The main shaft’s cable spooled with bird castings belies the fact that lives used to dangle from its steel-wound strength. Arrows on the circles would indicate the mine level the cars were currently at.
There were a few large houses on the Old Crow property where employees would live. The glen had little housing.
West Elevation of the Depot. Ektar 100/Mamiya 6
Looking from the mill at the old transfer elevator’s steel tanks.
The control room for Manitoba Pool Elevator #3 was the most modern of any I saw in Thunder Bay. Apparently, 25 men were working on the day this elevator shut down.
These stairs connected some small main-level offices with one of the main sewing rooms above. Because the roof on this building was strong, it was pretty well preserved–look at those colors. Through the open fire door on the left, though, you can see that the roof has given out.
The side of the oldest building on the property, the former casket factory.
The old hotel doesn’t like to show its age. Indeed, if it had a few paint job and soft remodel it would be fit to open–that is, if there was a need for it in this tiny rural New York town.

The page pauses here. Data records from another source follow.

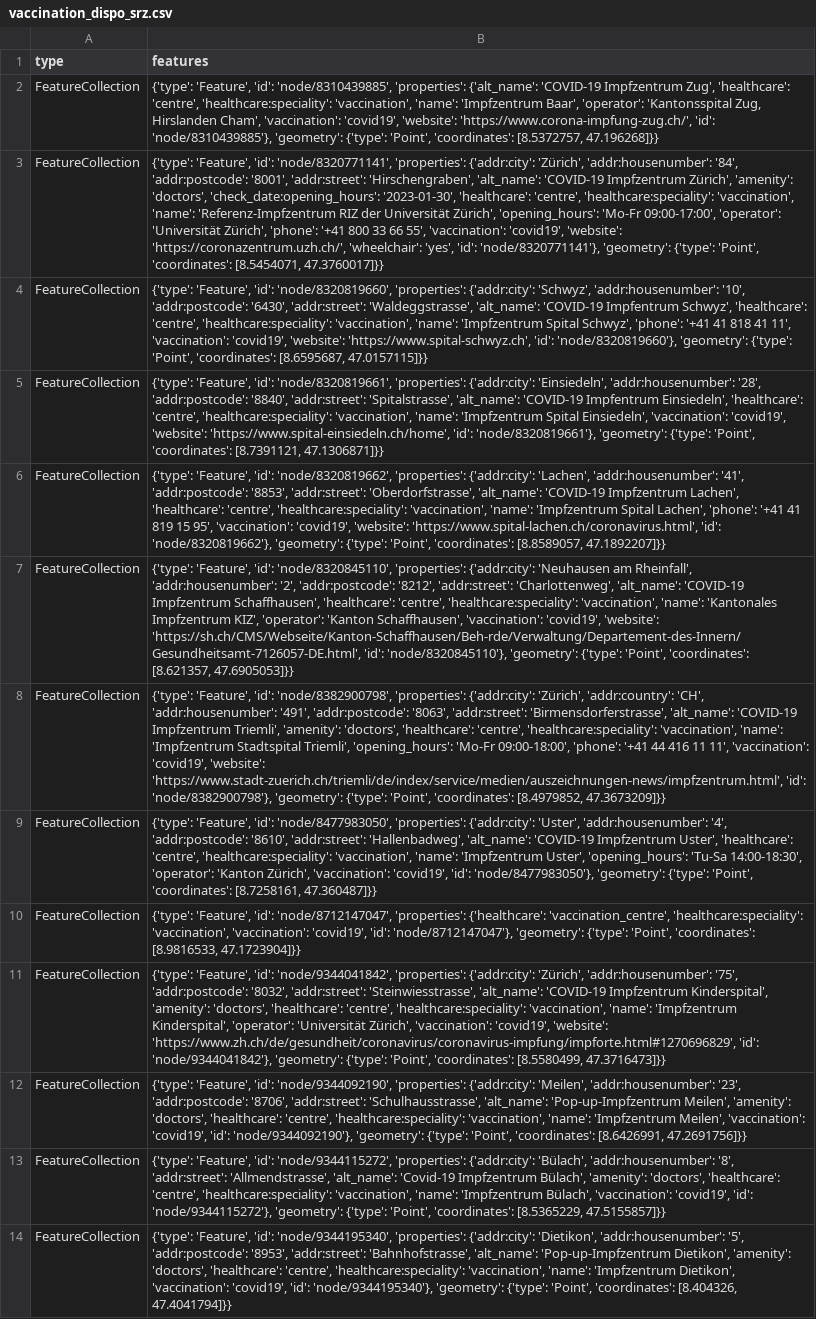
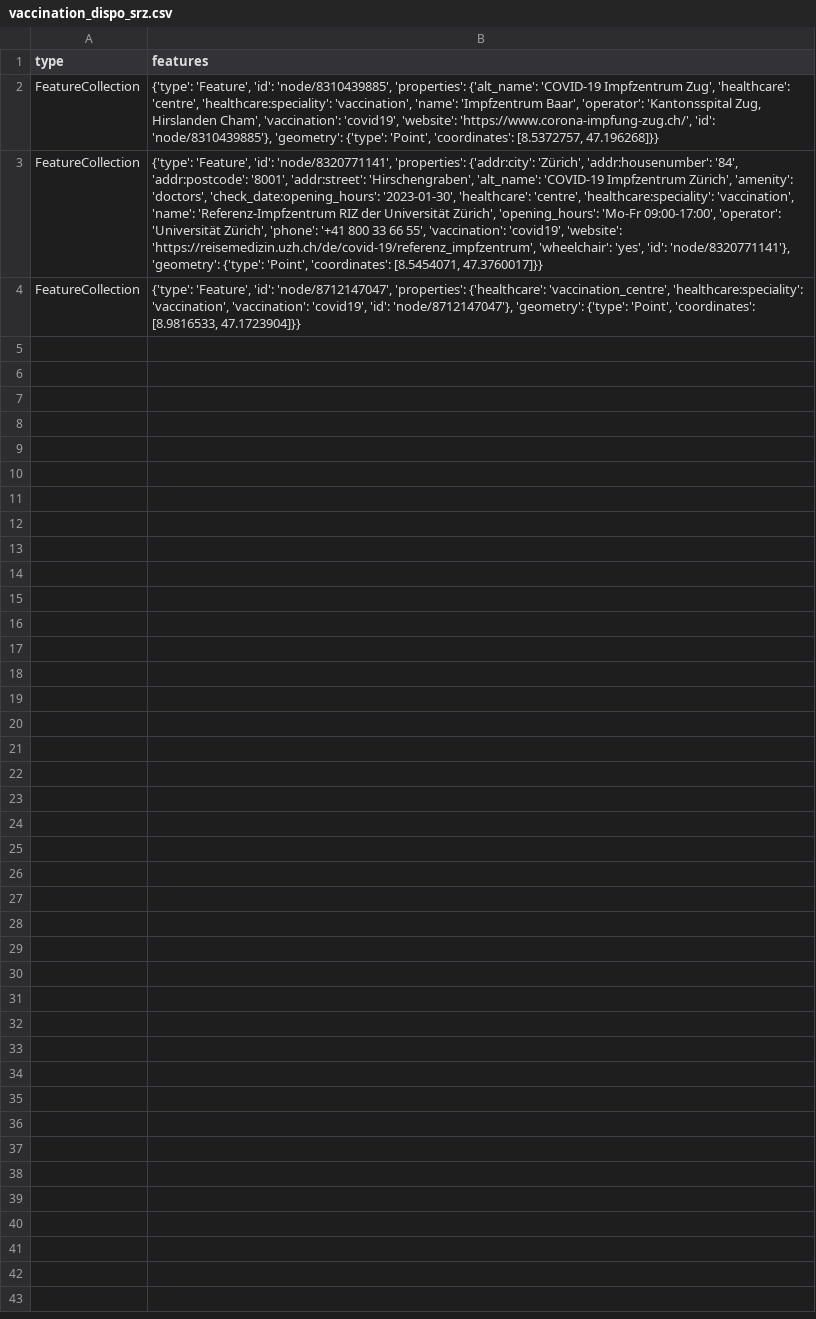
Before and after one commit to chnuessli/elz-data, a CSV file: data/csv/vaccination/vaccination_dispo_srz.csv, drawn as a sheet; the diff names each change by its address in the sheet, - before the commit and + after, or states it on an @@ line.

```diff
--- a/data/csv/vaccination/vaccination_dispo_srz.csv
+++ b/data/csv/vaccination/vaccination_dispo_srz.csv
-B3 (features): …'covid19', 'website': 'https://coronazentrum.uzh.ch/', 'wheelchair': 'yes',…
+B3 (features): …'covid19', 'website': 'https://reisemedizin.uzh.ch/de/covid-19/referenz_impfzentrum', 'wheelchair': 'yes',…
-row 4: FeatureCollection | {'type': 'Feature', 'id': 'node/8320819660', 'properties': {'addr:city': 'Schwyz', 'addr:housenumber': '10', 'addr:postcode': '6430', 'addr:street': 'Waldeggstrasse', 'alt_name': 'COVID-19 Impfentrum Schwyz', 'healthcare': 'centre', 'healthcare:speciality': 'vaccination', 'name': 'Impfzentrum Spital Schwyz', 'phone': '+41 41 818 41 11', 'vaccination': 'covid19', 'website': 'https://www.spital-schwyz.ch', 'id': 'node/8320819660'}, 'geometry': {'type': 'Point', 'coordinates': [8.6595687, 47.0157115]}}
-row 5: FeatureCollection | {'type': 'Feature', 'id': 'node/8320819661', 'properties': {'addr:city': 'Einsiedeln', 'addr:housenumber': '28', 'addr:postcode': '8840', 'addr:street': 'Spitalstrasse', 'alt_name': 'COVID-19 Impfentrum Einsiedeln', 'healthcare': 'centre', 'healthcare:speciality': 'vaccination', 'name': 'Impfzentrum Spital Einsiedeln', 'vaccination': 'covid19', 'website': 'https://www.spital-einsiedeln.ch/home', 'id': 'node/8320819661'}, 'geometry': {'type': 'Point', 'coordinates': [8.7391121, 47.1306871]}}
-row 6: FeatureCollection | {'type': 'Feature', 'id': 'node/8320819662', 'properties': {'addr:city': 'Lachen', 'addr:housenumber': '41', 'addr:postcode': '8853', 'addr:street': 'Oberdorfstrasse', 'alt_name': 'COVID-19 Impfzentrum Lachen', 'healthcare': 'centre', 'healthcare:speciality': 'vaccination', 'name': 'Impfzentrum Spital Lachen', 'phone': '+41 41 819 15 95', 'vaccination': 'covid19', 'website': 'https://www.spital-lachen.ch/coronavirus.html', 'id': 'node/8320819662'}, 'geometry': {'type': 'Point', 'coordinates': [8.8589057, 47.1892207]}}
-row 7: FeatureCollection | {'type': 'Feature', 'id': 'node/8320845110', 'properties': {'addr:city': 'Neuhausen am Rheinfall', 'addr:housenumber': '2', 'addr:postcode': '8212', 'addr:street': 'Charlottenweg', 'alt_name': 'COVID-19 Impfzentrum Schaffhausen', 'healthcare': 'centre', 'healthcare:speciality': 'vaccination', 'name': 'Kantonales Impfzentrum KIZ', 'operator': 'Kanton Schaffhausen', 'vaccination': 'covid19', 'website': 'https://sh.ch/CMS/Webseite/Kanton-Schaffhausen/Beh-rde/Verwaltung/Departement-des-Innern/Gesundheitsamt-7126057-DE.html', 'id': 'node/8320845110'}, 'geometry': {'type': 'Point', 'coordinates': [8.621357, 47.6905053]}}
-row 8: FeatureCollection | {'type': 'Feature', 'id': 'node/8382900798', 'properties': {'addr:city': 'Zürich', 'addr:country': 'CH', 'addr:housenumber': '491', 'addr:postcode': '8063', 'addr:street': 'Birmensdorferstrasse', 'alt_name': 'COVID-19 Impfzentrum Triemli', 'amenity': 'doctors', 'healthcare': 'centre', 'healthcare:speciality': 'vaccination', 'name': 'Impfzentrum Stadtspital Triemli', 'opening_hours': 'Mo-Fr 09:00-18:00', 'phone': '+41 44 416 11 11', 'vaccination': 'covid19', 'website': 'https://www.stadt-zuerich.ch/triemli/de/index/service/medien/auszeichnungen-news/impfzentrum.html', 'id': 'node/8382900798'}, 'geometry': {'type': 'Point', 'coordinates': [8.4979852, 47.3673209]}}
-row 9: FeatureCollection | {'type': 'Feature', 'id': 'node/8477983050', 'properties': {'addr:city': 'Uster', 'addr:housenumber': '4', 'addr:postcode': '8610', 'addr:street': 'Hallenbadweg', 'alt_name': 'COVID-19 Impfzentrum Uster', 'healthcare': 'centre', 'healthcare:speciality': 'vaccination', 'name': 'Impfzentrum Uster', 'opening_hours': 'Tu-Sa 14:00-18:30', 'operator': 'Kanton Zürich', 'vaccination': 'covid19', 'id': 'node/8477983050'}, 'geometry': {'type': 'Point', 'coordinates': [8.7258161, 47.360487]}}
-row 11: FeatureCollection | {'type': 'Feature', 'id': 'node/9344041842', 'properties': {'addr:city': 'Zürich', 'addr:housenumber': '75', 'addr:postcode': '8032', 'addr:street': 'Steinwiesstrasse', 'alt_name': 'COVID-19 Impfzentrum Kinderspital', 'amenity': 'doctors', 'healthcare': 'centre', 'healthcare:speciality': 'vaccination', 'name': 'Impfzentrum Kinderspital', 'operator': 'Universität Zürich', 'vaccination': 'covid19', 'website': 'https://www.zh.ch/de/gesundheit/coronavirus/coronavirus-impfung/impforte.html#1270696829', 'id': 'node/9344041842'}, 'geometry': {'type': 'Point', 'coordinates': [8.5580499, 47.3716473]}}
-row 12: FeatureCollection | {'type': 'Feature', 'id': 'node/9344092190', 'properties': {'addr:city': 'Meilen', 'addr:housenumber': '23', 'addr:postcode': '8706', 'addr:street': 'Schulhausstrasse', 'alt_name': 'Pop-up-Impfzentrum Meilen', 'amenity': 'doctors', 'healthcare': 'centre', 'healthcare:speciality': 'vaccination', 'name': 'Impfzentrum Meilen', 'vaccination': 'covid19', 'id': 'node/9344092190'}, 'geometry': {'type': 'Point', 'coordinates': [8.6426991, 47.2691756]}}
-row 13: FeatureCollection | {'type': 'Feature', 'id': 'node/9344115272', 'properties': {'addr:city': 'Bülach', 'addr:housenumber': '8', 'addr:street': 'Allmendstrasse', 'alt_name': 'Covid-19 Impfzentrum Bülach', 'amenity': 'doctors', 'healthcare': 'centre', 'healthcare:speciality': 'vaccination', 'name': 'Impfzentrum Bülach', 'vaccination': 'covid19', 'id': 'node/9344115272'}, 'geometry': {'type': 'Point', 'coordinates': [8.5365229, 47.5155857]}}
-row 14: FeatureCollection | {'type': 'Feature', 'id': 'node/9344195340', 'properties': {'addr:city': 'Dietikon', 'addr:housenumber': '5', 'addr:postcode': '8953', 'addr:street': 'Bahnhofstrasse', 'alt_name': 'Pop-up-Impfzentrum Dietikon', 'amenity': 'doctors', 'healthcare': 'centre', 'healthcare:speciality': 'vaccination', 'name': 'Impfzentrum Dietikon', 'vaccination': 'covid19', 'id': 'node/9344195340'}, 'geometry': {'type': 'Point', 'coordinates': [8.404326, 47.4041794]}}
```
Also changed, not shown: data/csv/access/gates/gates_kt_zh.csv, data/csv/fire_station/firestation_kt_zh.csv, 19 other files.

The left wall is stacked high with wooden crates holding spools. Tags hang on machines describing the last batch of silk the mill ever produced.